**What you are asked to do:** From the listing below, tally the lines that include "span". Return only the total.

(The data begins)

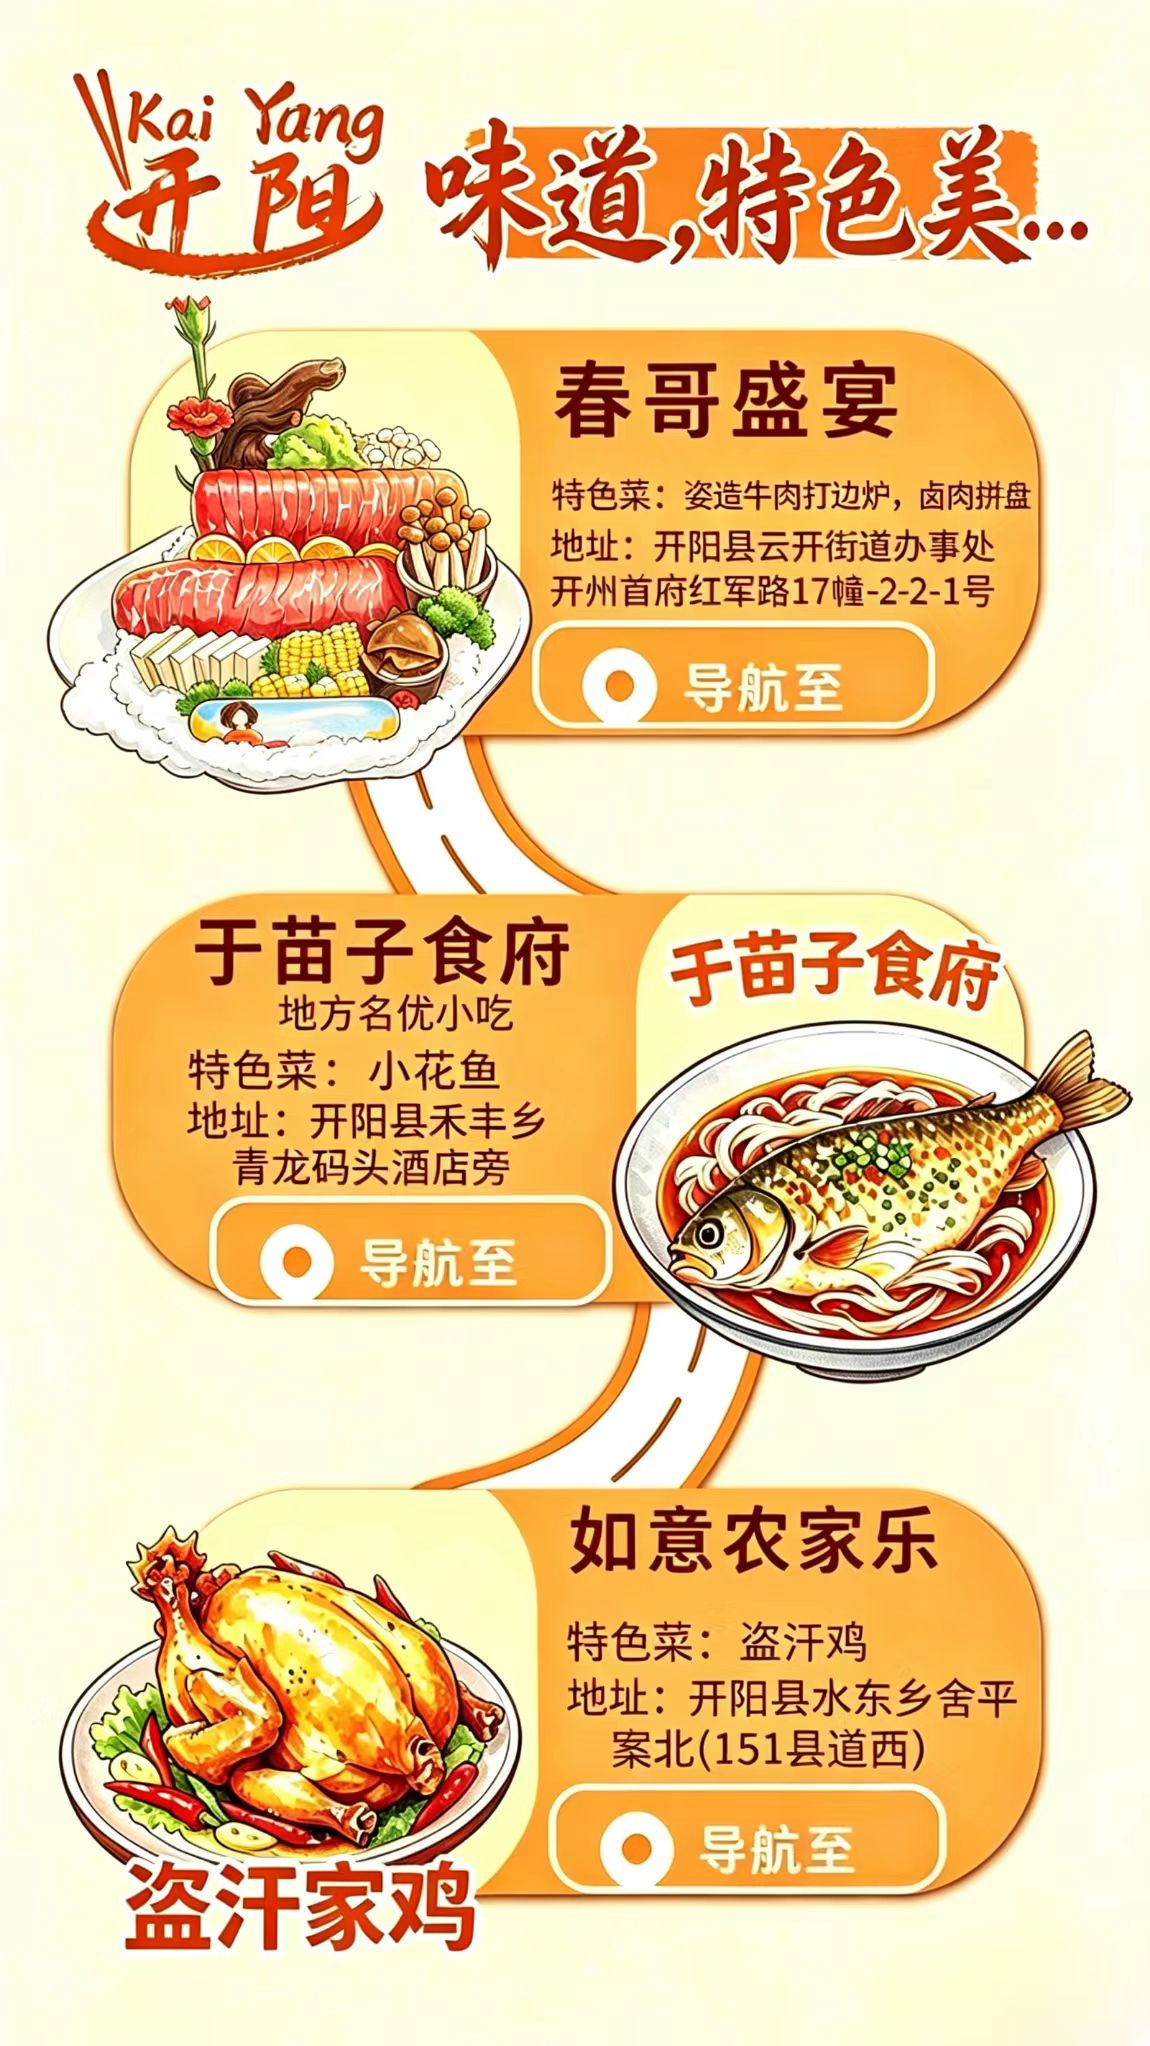
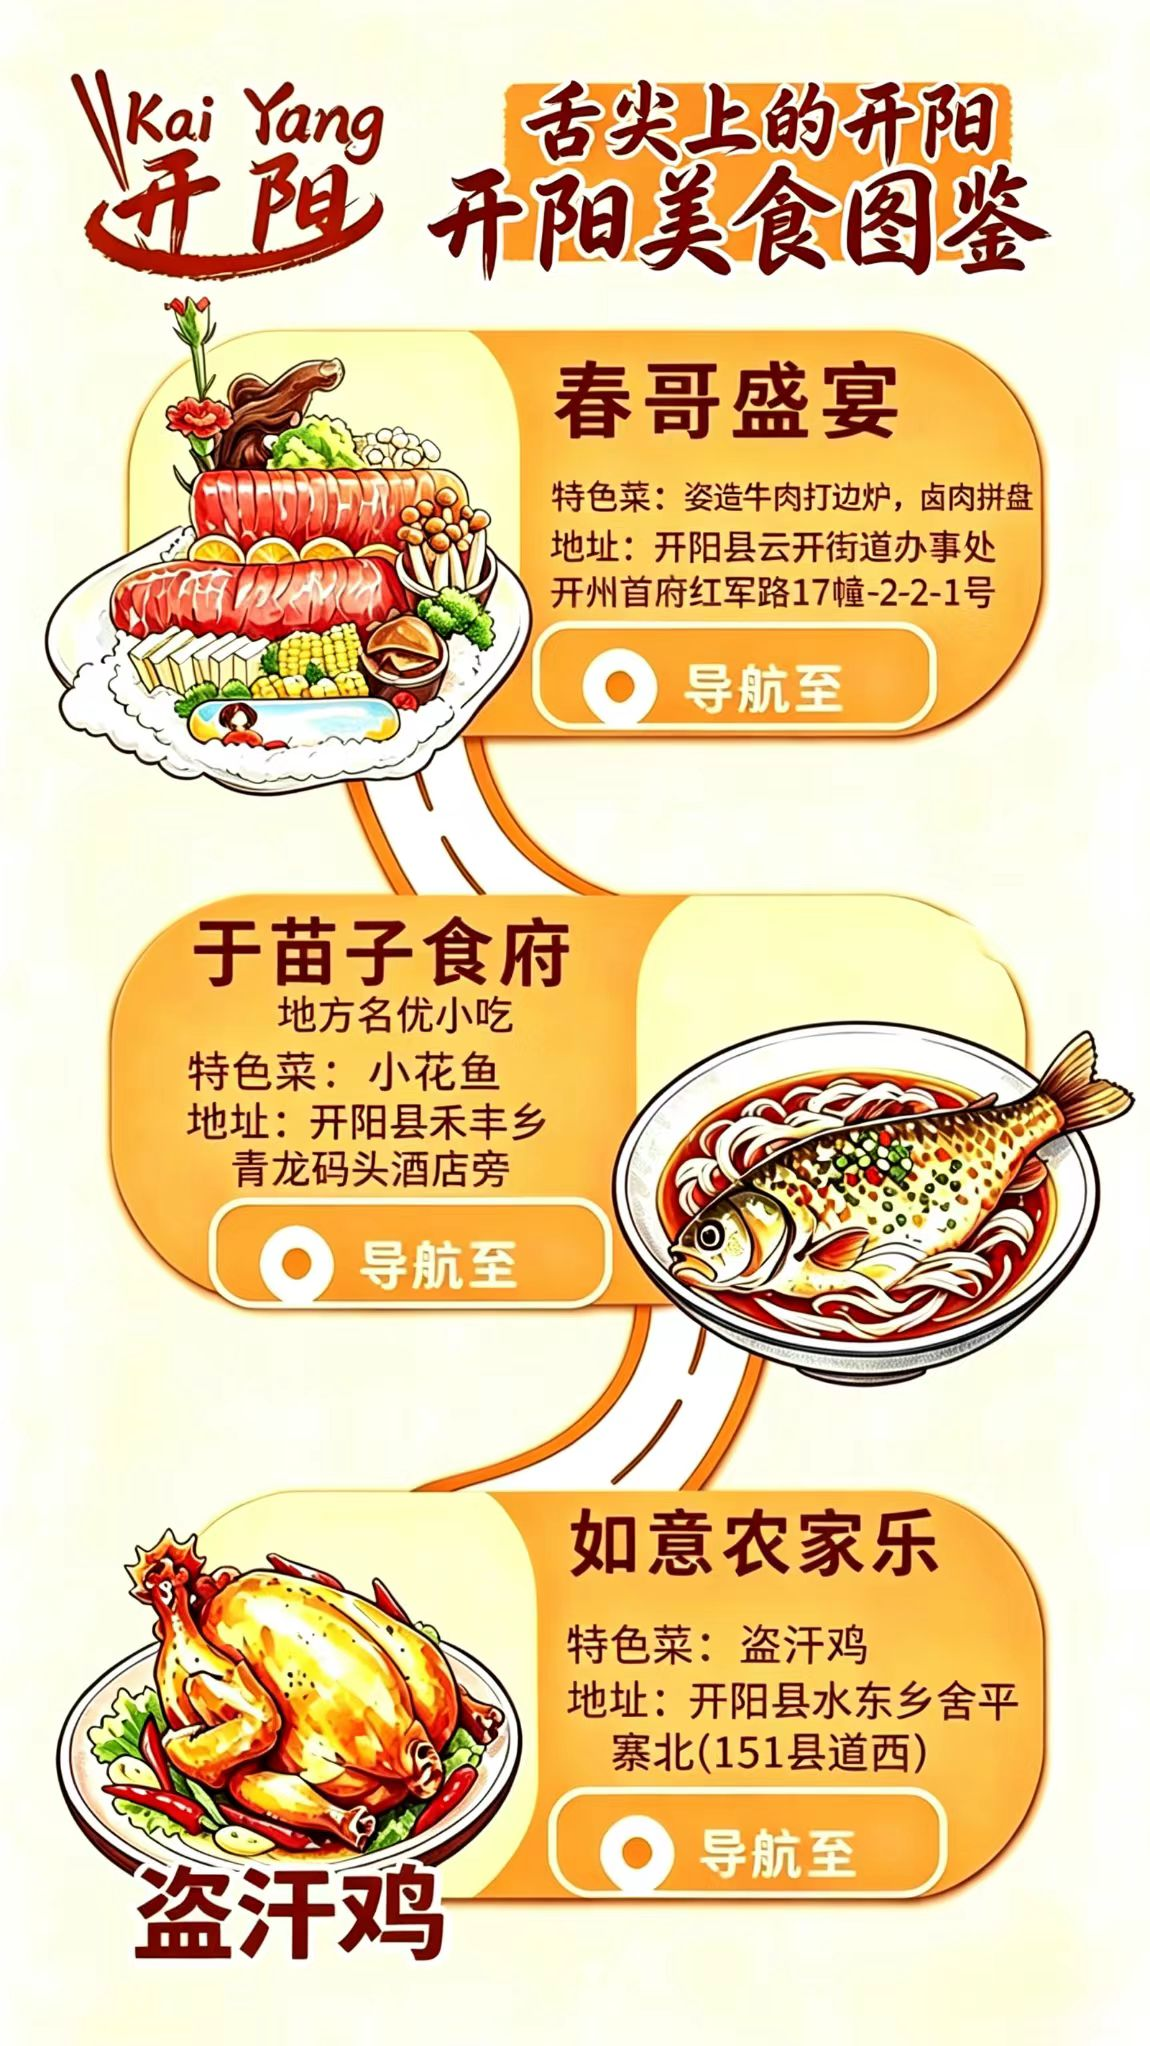
Refresh poster pages 1-6 with latest images.

Changed region(s): [[0.0304, 0.0308, 1.0, 0.9853], [0.0913, 0.4619, 0.1522, 0.6158], [0.0304, 0.3079, 0.0609, 0.3387]]

diff --git a/js/shops.js b/js/shops.js
@@ -226,8 +226,8 @@ window.KAIYANG_FOOD_MAP = {
    */
   posterPages: [
     {
-      image: "assets/images/pages/01.jpg?v=0930d",
-      bgImage: "assets/images/pages/01-bg.jpg?v=0930d",
+      image: "assets/images/pages/01.jpg?v=0930e",
+      bgImage: "assets/images/pages/01-bg.jpg?v=0930e",
       staticPieces: [],
       titlePieces: [
         { left: 6, top: 2.6, width: 88, height: 17.6, delay: 0 },
@@ -256,8 +256,8 @@ window.KAIYANG_FOOD_MAP = {
       cardPieces: []
     },
     {
-      image: "assets/images/pages/02.jpg?v=0930d",
-      bgImage: "assets/images/pages/02-bg.jpg?v=0930d",
+      image: "assets/images/pages/02.jpg?v=0930e",
+      bgImage: "assets/images/pages/02-bg.jpg?v=0930e",
       hotspots: [
         { shopId: 1, left: 48, top: 33.2, width: 42, height: 7 },
         { shopId: 2, left: 7, top: 58.8, width: 40, height: 7 },
@@ -273,8 +273,8 @@ window.KAIYANG_FOOD_MAP = {
       ]
     },
     {
-      image: "assets/images/pages/03.jpg?v=0930d",
-      bgImage: "assets/images/pages/03-bg.jpg?v=0930d",
+      image: "assets/images/pages/03.jpg?v=0930e",
+      bgImage: "assets/images/pages/03-bg.jpg?v=0930e",
       hotspots: [
         { shopId: 4, left: 48, top: 31.2, width: 42, height: 7 },
         { shopId: 5, left: 7, top: 56.8, width: 40, height: 7 },
@@ -290,8 +290,8 @@ window.KAIYANG_FOOD_MAP = {
       ]
     },
     {
-      image: "assets/images/pages/04.jpg?v=0930d",
-      bgImage: "assets/images/pages/04-bg.jpg?v=0930d",
+      image: "assets/images/pages/04.jpg?v=0930e",
+      bgImage: "assets/images/pages/04-bg.jpg?v=0930e",
       hotspots: [
         { shopId: 7, left: 47, top: 26.2, width: 43, height: 7 },
         { shopId: 8, left: 7, top: 56.2, width: 40, height: 7.2 },
@@ -307,8 +307,8 @@ window.KAIYANG_FOOD_MAP = {
       ]
     },
     {
-      image: "assets/images/pages/05.jpg?v=0930d",
-      bgImage: "assets/images/pages/05-bg.jpg?v=0930d",
+      image: "assets/images/pages/05.jpg?v=0930e",
+      bgImage: "assets/images/pages/05-bg.jpg?v=0930e",
       hotspots: [
         { shopId: 10, left: 50, top: 26.5, width: 42, height: 7.5 },
         { shopId: 11, left: 50, top: 54.2, width: 42, height: 7.5 },
@@ -324,8 +324,8 @@ window.KAIYANG_FOOD_MAP = {
       ]
     },
     {
-      image: "assets/images/pages/06.jpg?v=0930d",
-      bgImage: "assets/images/pages/06-bg.jpg?v=0930d",
+      image: "assets/images/pages/06.jpg?v=0930e",
+      bgImage: "assets/images/pages/06-bg.jpg?v=0930e",
       hotspots: [
         { shopId: 13, left: 48, top: 28.5, width: 42, height: 7.2 },
         { shopId: 14, left: 7, top: 55.8, width: 40, height: 7.2 },
@@ -341,8 +341,8 @@ window.KAIYANG_FOOD_MAP = {
       ]
     },
     {
-      image: "assets/images/pages/07.jpg?v=0930d",
-      bgImage: "assets/images/pages/07-bg.jpg?v=0930d",
+      image: "assets/images/pages/07.jpg?v=0930e",
+      bgImage: "assets/images/pages/07-bg.jpg?v=0930e",
       hotspots: [
         { shopId: 16, left: 48, top: 28.2, width: 42, height: 7.2 },
         { shopId: 17, left: 7, top: 55.5, width: 40, height: 7.2 },

diff --git a/h5.html b/h5.html
@@ -19,7 +19,7 @@
   <meta property="og:image:width" content="500" />
   <meta property="og:image:height" content="500" />
   <link rel="image_src" href="https://kai-yang-mei-shi.onrender.com/assets/images/share-thumb.jpg" />
-  <link rel="stylesheet" href="css/h5.css?v=pop6" />
+  <link rel="stylesheet" href="css/h5.css?v=pop7" />
 </head>
 <body>
   <div class="h5-root">
@@ -37,8 +37,8 @@
       <span>上滑继续</span>
     </div>
   </div>
-  <script src="js/shops.js?v=pop6"></script>
+  <script src="js/shops.js?v=pop7"></script>
   <script src="js/share.js"></script>
-  <script src="js/h5.js?v=pop6"></script>
+  <script src="js/h5.js?v=pop7"></script>
 </body>
 </html>

diff --git a/index.html b/index.html
@@ -31,7 +31,7 @@
       <span id="dateText">贵州</span>
     </p>
     <a class="wx-cover-link" href="h5.html" id="coverLink">
-      <img id="heroImage" src="assets/images/article-cover.jpg?v=0930d" alt="开阳特色美食图鉴封面" />
+      <img id="heroImage" src="assets/images/article-cover.jpg?v=0930e" alt="开阳特色美食图鉴封面" />
     </a>
   </article>
   <script src="js/shops.js"></script>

(The data ends)

**Exercise response:** 2